Line by line, retype the material exactly and leave each picture out.
(STORED DATA begins)
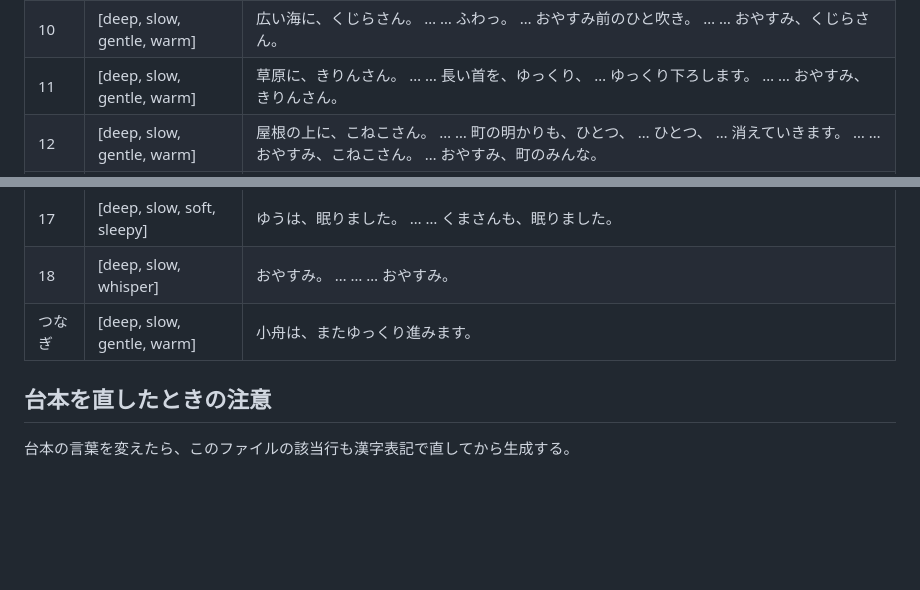
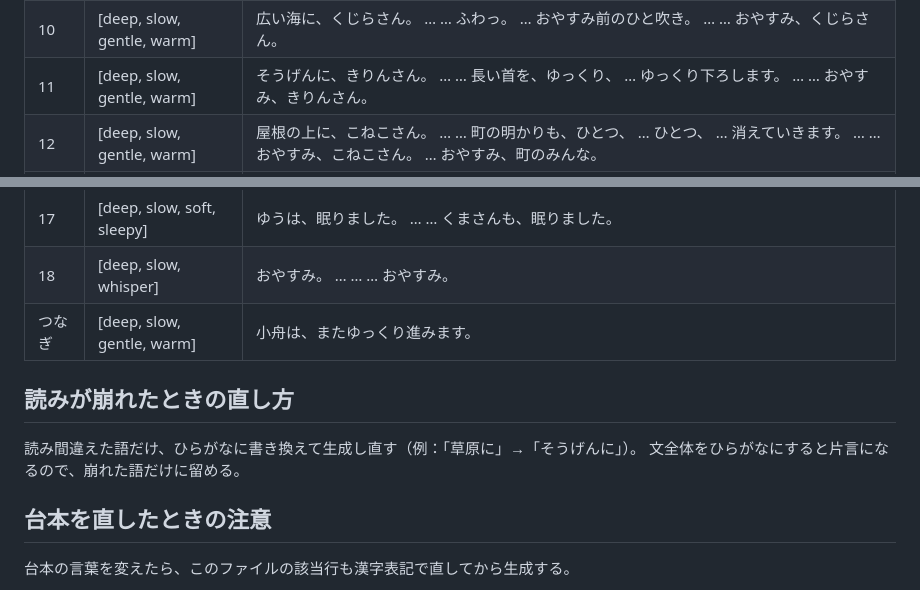
Before and after one commit to yonomotozumi-spec/-, a Markdown page: bedtime-animation/05_読み上げ用テキスト.md, 2 parts joined by grey strips. GitHub-like rendering; blank space fills up the shorter version.

Commit message:
読み上げ用テキスト：カット11「草原に」を「そうげんに」に修正し、読みが崩れたときの直し方を追記
Co-Authored-By: Claude Fable 5.1 <noreply@anthropic.com>
Claude-Session: https://claude.ai/code/session_013i7g6hiJEwMkaJQnJC13pN

```diff
--- a/bedtime-animation/05_読み上げ用テキスト.md
+++ b/bedtime-animation/05_読み上げ用テキスト.md
@@ -23,7 +23,7 @@
 | 8 | [deep, slow, gentle, warm] | 川のそばに、ぞうさんの親子。 … … お母さんが、葉っぱのお布団をかけてあげました。 … … おやすみ、ぞうさん。 |
 | 9 | [deep, slow, gentle, warm] | 氷の島に、ペンギンさんたち。 … … みんなでぎゅっ。 … あったかいね。 … … おやすみ、ペンギンさん。 |
 | 10 | [deep, slow, gentle, warm] | 広い海に、くじらさん。 … … ふわっ。 … おやすみ前のひと吹き。 … … おやすみ、くじらさん。 |
-| 11 | [deep, slow, gentle, warm] | 草原に、きりんさん。 … … 長い首を、ゆっくり、 … ゆっくり下ろします。 … … おやすみ、きりんさん。 |
+| 11 | [deep, slow, gentle, warm] | そうげんに、きりんさん。 … … 長い首を、ゆっくり、 … ゆっくり下ろします。 … … おやすみ、きりんさん。 |
 | 12 | [deep, slow, gentle, warm] | 屋根の上に、こねこさん。 … … 町の明かりも、ひとつ、 … ひとつ、 … 消えていきます。 … … おやすみ、こねこさん。 … おやすみ、町のみんな。 |
 | 13 | [deep, slow, gentle, warm] | 小舟は、お月さまのところに着きました。 … … みんなにおやすみ、言えたね。 … … お月さまは、ゆうのほっぺを光でなでました。 … … おやすみ、お月さま。 |
 | 14 | [deep, slow, soft, sleepy] | 小舟は、おうちへ帰ります。 … … ふくろうさんも、 … うさぎさんも、 … ぞうさんも、 … くじらさんも、 … … みんな、ぐっすり。 |
@@ -33,5 +33,9 @@
 | 18 | [deep, slow, whisper] | おやすみ。 … … … おやすみ。 |
 | つなぎ | [deep, slow, gentle, warm] | 小舟は、またゆっくり進みます。 |
 
+## 読みが崩れたときの直し方
+読み間違えた語だけ、ひらがなに書き換えて生成し直す（例：「草原に」→「そうげんに」）。
+文全体をひらがなにすると片言になるので、崩れた語だけに留める。
+
 ## 台本を直したときの注意
 台本の言葉を変えたら、このファイルの該当行も漢字表記で直してから生成する。
```
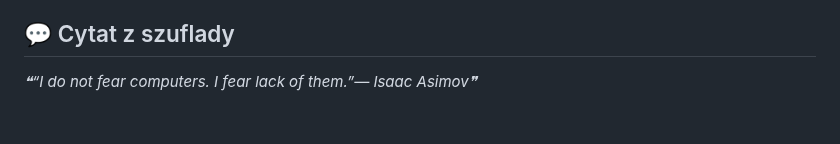
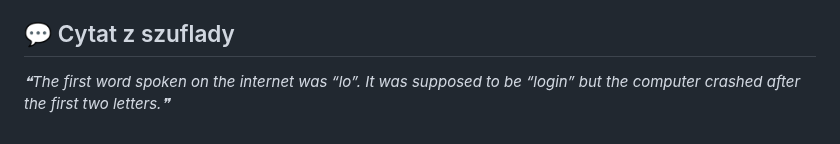
Before and after one commit to trvny/.ai, a Markdown page: README.md, the part around one of its changes. GitHub-like rendering.

Commit message:
chore(readme): refresh shared content [skip ci]

```diff
--- a/README.md
+++ b/README.md
@@ -114,6 +114,6 @@ Keep credentials, tokens, personal paths, private endpoints and machine-specific
 
 <!-- markdownlint-disable MD033 -->
 <!--STARTS_HERE_QUOTE_README-->
-<i>❝“I do not fear computers. I fear lack of them.”— Isaac Asimov❞</i>
+<i>❝The first word spoken on the internet was “lo”. It was supposed to be “login” but the computer crashed after the first two letters.❞</i>
 <!--ENDS_HERE_QUOTE_README-->
 <!-- markdownlint-enable MD033 -->
```
Also changed, not shown: other parts of README.md (+6 -6 lines).
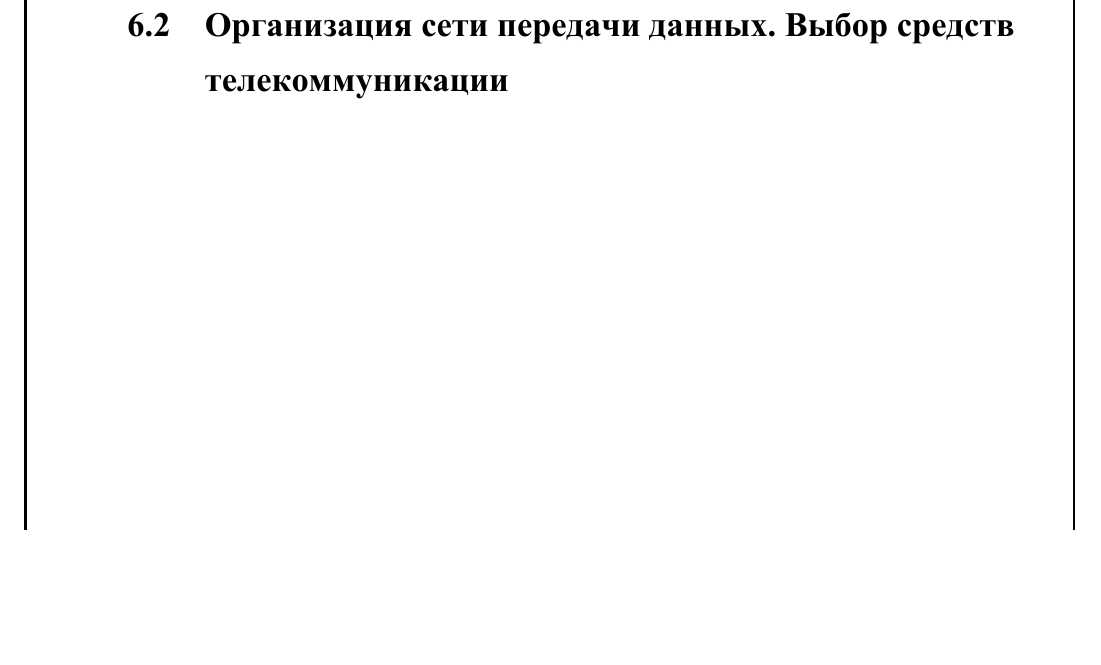
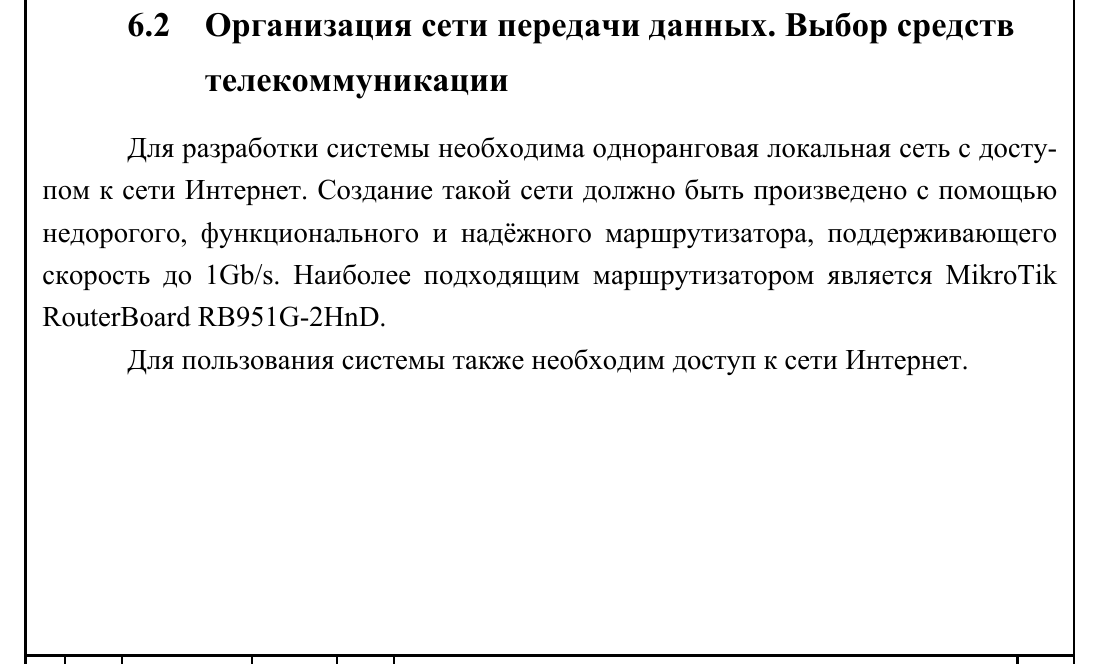
Before and after one commit to ivalentinee/Diploma_Report, a LaTeX document (report.tex, which reads chapters/hardware/network.tex): part of page 65 of 102, cut so that both start at the same text, the shorter picture padded with empty space. The pictures show the PDF file report.pdf that the author committed with the source.

Commit message:
добавлен текст про сеть

```diff
--- a/chapters/hardware/network.tex
+++ b/chapters/hardware/network.tex
@@ -1 +1,5 @@
 \subsection{Организация сети передачи данных. Выбор средств телекоммуникации}
+
+Для разработки системы необходима одноранговая локальная сеть с доступом к сети Интернет. Создание такой сети должно быть произведено с помощью недорогого, функционального и надёжного маршрутизатора, поддерживающего скорость до 1Gb/s. Наиболее подходящим маршрутизатором является MikroTik RouterBoard RB951G-2HnD.
+
+Для пользования системы также необходим доступ к сети Интернет.
```
Also changed, not shown: report.pdf.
(STORED DATA ends)
- EXERCISE OUTPUT -
Before and after one commit to yonomotozumi-spec/-, a Markdown page: bedtime-animation/05_読み上げ用テキスト.md, 2 parts joined by grey strips. GitHub-like rendering; blank space fills up the shorter version.

Commit message:
読み上げ用テキスト：カット11「草原に」を「そうげんに」に修正し、読みが崩れたときの直し方を追記
Co-Authored-By: Claude Fable 5.1 <noreply@anthropic.com>
Claude-Session: https://claude.ai/code/session_013i7g6hiJEwMkaJQnJC13pN

```diff
--- a/bedtime-animation/05_読み上げ用テキスト.md
+++ b/bedtime-animation/05_読み上げ用テキスト.md
@@ -23,7 +23,7 @@
 | 8 | [deep, slow, gentle, warm] | 川のそばに、ぞうさんの親子。 … … お母さんが、葉っぱのお布団をかけてあげました。 … … おやすみ、ぞうさん。 |
 | 9 | [deep, slow, gentle, warm] | 氷の島に、ペンギンさんたち。 … … みんなでぎゅっ。 … あったかいね。 … … おやすみ、ペンギンさん。 |
 | 10 | [deep, slow, gentle, warm] | 広い海に、くじらさん。 … … ふわっ。 … おやすみ前のひと吹き。 … … おやすみ、くじらさん。 |
-| 11 | [deep, slow, gentle, warm] | 草原に、きりんさん。 … … 長い首を、ゆっくり、 … ゆっくり下ろします。 … … おやすみ、きりんさん。 |
+| 11 | [deep, slow, gentle, warm] | そうげんに、きりんさん。 … … 長い首を、ゆっくり、 … ゆっくり下ろします。 … … おやすみ、きりんさん。 |
 | 12 | [deep, slow, gentle, warm] | 屋根の上に、こねこさん。 … … 町の明かりも、ひとつ、 … ひとつ、 … 消えていきます。 … … おやすみ、こねこさん。 … おやすみ、町のみんな。 |
 | 13 | [deep, slow, gentle, warm] | 小舟は、お月さまのところに着きました。 … … みんなにおやすみ、言えたね。 … … お月さまは、ゆうのほっぺを光でなでました。 … … おやすみ、お月さま。 |
 | 14 | [deep, slow, soft, sleepy] | 小舟は、おうちへ帰ります。 … … ふくろうさんも、 … うさぎさんも、 … ぞうさんも、 … くじらさんも、 … … みんな、ぐっすり。 |
@@ -33,5 +33,9 @@
 | 18 | [deep, slow, whisper] | おやすみ。 … … … おやすみ。 |
 | つなぎ | [deep, slow, gentle, warm] | 小舟は、またゆっくり進みます。 |
 
+## 読みが崩れたときの直し方
+読み間違えた語だけ、ひらがなに書き換えて生成し直す（例：「草原に」→「そうげんに」）。
+文全体をひらがなにすると片言になるので、崩れた語だけに留める。
+
 ## 台本を直したときの注意
 台本の言葉を変えたら、このファイルの該当行も漢字表記で直してから生成する。
```
Before and after one commit to trvny/.ai, a Markdown page: README.md, the part around one of its changes. GitHub-like rendering.

Commit message:
chore(readme): refresh shared content [skip ci]

```diff
--- a/README.md
+++ b/README.md
@@ -114,6 +114,6 @@ Keep credentials, tokens, personal paths, private endpoints and machine-specific
 
 <!-- markdownlint-disable MD033 -->
 <!--STARTS_HERE_QUOTE_README-->
-<i>❝“I do not fear computers. I fear lack of them.”— Isaac Asimov❞</i>
+<i>❝The first word spoken on the internet was “lo”. It was supposed to be “login” but the computer crashed after the first two letters.❞</i>
 <!--ENDS_HERE_QUOTE_README-->
 <!-- markdownlint-enable MD033 -->
```
Also changed, not shown: other parts of README.md (+6 -6 lines).
Before and after one commit to ivalentinee/Diploma_Report, a LaTeX document (report.tex, which reads chapters/hardware/network.tex): part of page 65 of 102, cut so that both start at the same text, the shorter picture padded with empty space. The pictures show the PDF file report.pdf that the author committed with the source.

Commit message:
добавлен текст про сеть

```diff
--- a/chapters/hardware/network.tex
+++ b/chapters/hardware/network.tex
@@ -1 +1,5 @@
 \subsection{Организация сети передачи данных. Выбор средств телекоммуникации}
+
+Для разработки системы необходима одноранговая локальная сеть с доступом к сети Интернет. Создание такой сети должно быть произведено с помощью недорогого, функционального и надёжного маршрутизатора, поддерживающего скорость до 1Gb/s. Наиболее подходящим маршрутизатором является MikroTik RouterBoard RB951G-2HnD.
+
+Для пользования системы также необходим доступ к сети Интернет.
```
Also changed, not shown: report.pdf.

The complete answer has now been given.